Can’t seem to remember who was support for this one. Probably a local band but if anybody remembers let me know and I will amend here.
May was a really busy month for gigs with three of them involving the long trip to Dublin!
I was down in Dublin around the May bank holiday as they were doing the annual Green Energy festival. There wasn’t much interest in the line up that year apart from The Vines who took to the stage at the Ambassador Theatre.
The Vines exploded onto the scene the year before and were heavily hyped by NME at the time. The new Nirvana tag had been landed on them which was a very lazy comparison.
As much as I was looking forward to this gig, it was awful for all the wrong reasons. Craig Nicholls was all over the place, thrashing around like a mad man and smashing guitars. It was just a chaotic mess and lots of people were leaving. I decided to stick around and hope that it was going to get better but it didn’t. A very disappointing gig for a band that probably did have a bit of potential.
So back up to Belfast the next day and hoping to put behind me the disappointment of seeing The Vines and hoping Hell is for Heroes at the Empire would make up for it.
Hell is for Heroes arose from the ashes of Symposium and were great live. They really tore up the Empire. I had totally forgotten all about the shambolic gig in Dublin 24 hours previously.
It is possible to have two really bad gigs in quick succession when you are travelling to Dublin? I was down again to see The Dandy Warhols at the Olympia Theatre where they were playing for two nights. I was at the first night.
Like many people Bohemian Like You was the breakthrough track thanks to that infamous Vodafone ad which brought them loads of new fans.
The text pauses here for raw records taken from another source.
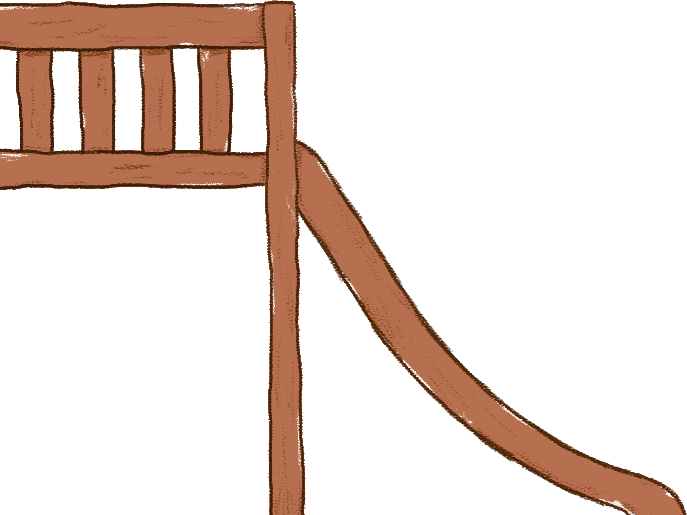
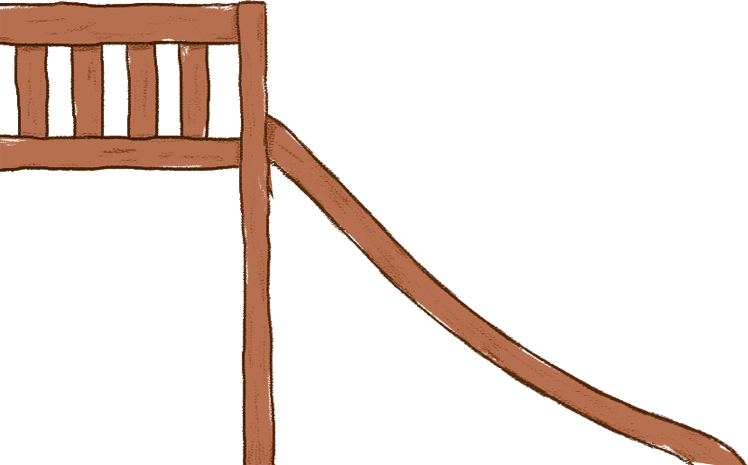
Slight changes to the slide and the values of the ball

diff --git a/source/js/main.js b/source/js/main.js
@@ -158,8 +158,8 @@ document.addEventListener("DOMContentLoaded", () => {
         }
       } else {
         Body.applyForce(player.body, player.body.position, {
-          x: 0.015,
-          y: 0.07,
+          x: 0.08 ,
+          y: 0.05,
         });
       }
     }
@@ -400,7 +400,7 @@ function screen01() {
   blocks.push(new PolygonFromSVG(
     world, 
     {
-      x: 320,
+      x: 300,
       y: 500,
       w: 685,
       h: 511,
@@ -577,7 +577,7 @@ function initPlayer() {
   player = new Ball(
     world,
     {
-      x: 180,
+      x: 140,
       y: -10,
       r: 30,
       color: "red",
@@ -587,10 +587,10 @@ function initPlayer() {
     {
       label: "Wollknäuel",
       isStatic: false,
-      density: 0.0005,
-      restitution: 0.8,
+      density: 0.001,
+      restitution: 0.9,
       friction: 0.01,
-      frictionAir: 0.005,
+      frictionAir: 0.009,
       angle: 0,
     }
   );
@@ -773,8 +773,7 @@ function draw() {
     image(imgRoom, -205, -80, 5085, 720);
     image(gifPsychedelic, 0, 0, 100, 100);
     image(imgXylophone, 800, 450, 500, 200);
-    //image(imgBed, 0, 165, 620, 465);
-    image(gifelgato, -60, -40, 470, 264);
+    image(gifelgato, -70, -10, 470, 264);
 
     blocks.forEach((block) => block.draw());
I had heard of them before and seen them at the festivals but was really looking forward to seeing them do a headline gig.
The band had just released Welcome To the Monkey House which was the follow up to Thirteen Tales from Urban Bohemia. When I say that this was a bad gig is probably an understatement. I don’t think it was the bands fault that it was a bad gig, I think really it was down to the fans in attendance. I don’t think they were enjoying the new material. Everyone just wanted to hear the songs that they liked.
Radiohead were back on form and brought their Hail to the Thief tour to Belfast. This was their last visit to the city and they played the Waterfront Hall this time which I thought was a strange choice of venue. They played the Odyssey in 2001. Unless there was somebody else on the Odyssey that night they had to settle for the Waterfront.
Standing tickets were impossible to get as there is limited standing in the Waterfront. Me and my friend Paddy went to the gig and we settled for sitting tickets. It was a bit weird sitting of a Radiohead gig but it was really good. Such a shame that they have never been to Belfast since. They would return to Dublin later on in the year and I will write about that on the next section.
To bring the month of May to a close it was yet another trip to Dublin. This time the Boss was coming to town along with the E Street Band.
Bruce Springsteen is always a joy to watch. He puts on such a great show. This tour was promoting the new album, The Rising.
This would be the last of single gigs in Dublin. Future tours would see him play two or three nights minimum such was the height of his popularity in Ireland.